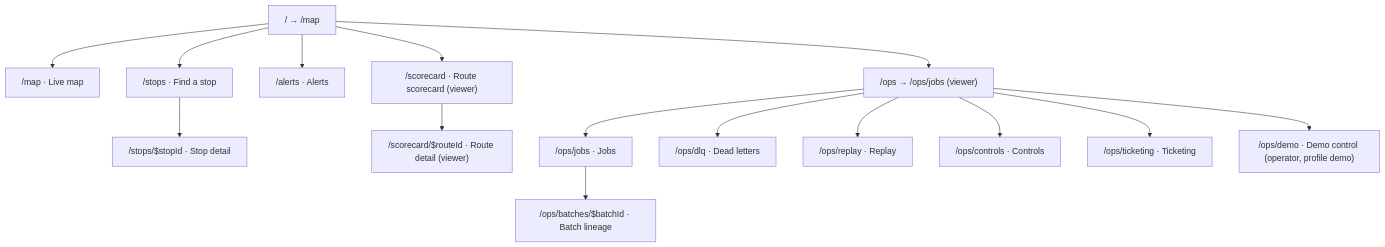
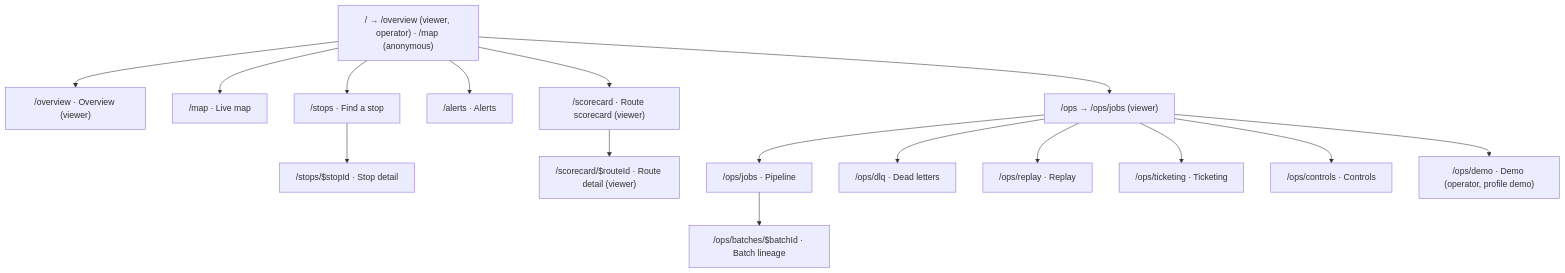
One commit to ninggiangboy/public-transport-intelligence changed the diagram in docs/08-ux-ui/ux-principles-and-ia.md. Above: the diagram before and after it, drawn with Mermaid. The commit also changed other lines of this file and 22 other files, not shown here.

````diff
--- a/docs/08-ux-ui/ux-principles-and-ia.md
+++ b/docs/08-ux-ui/ux-principles-and-ia.md
@@ -51,18 +52,19 @@
 ```mermaid
 flowchart TD
-  root["/ → /map"]
+  root["/ → /overview (viewer, operator) · /map (anonymous)"]
+  root --> ov["/overview · Overview (viewer)"]
   root --> map["/map · Live map"]
   root --> stops["/stops · Find a stop"]
   stops --> stop["/stops/$stopId · Stop detail"]
   root --> alerts["/alerts · Alerts"]
   root --> sc["/scorecard · Route scorecard (viewer)"]
   sc --> scr["/scorecard/$routeId · Route detail (viewer)"]
   root --> ops["/ops → /ops/jobs (viewer)"]
-  ops --> jobs["/ops/jobs · Jobs"]
+  ops --> jobs["/ops/jobs · Pipeline"]
   jobs --> batch["/ops/batches/$batchId · Batch lineage"]
   ops --> dlq["/ops/dlq · Dead letters"]
   ops --> rep["/ops/replay · Replay"]
+  ops --> tix["/ops/ticketing · Ticketing"]
   ops --> ctl["/ops/controls · Controls"]
-  ops --> tix["/ops/ticketing · Ticketing"]
-  ops --> demo["/ops/demo · Demo control (operator, profile demo)"]
+  ops --> demo["/ops/demo · Demo (operator, profile demo)"]
 ```
````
-- -- --
What is expected: Once you have gone through the listing, state the number of lines holding the word "viewer" and nothing else.

Answer area: 5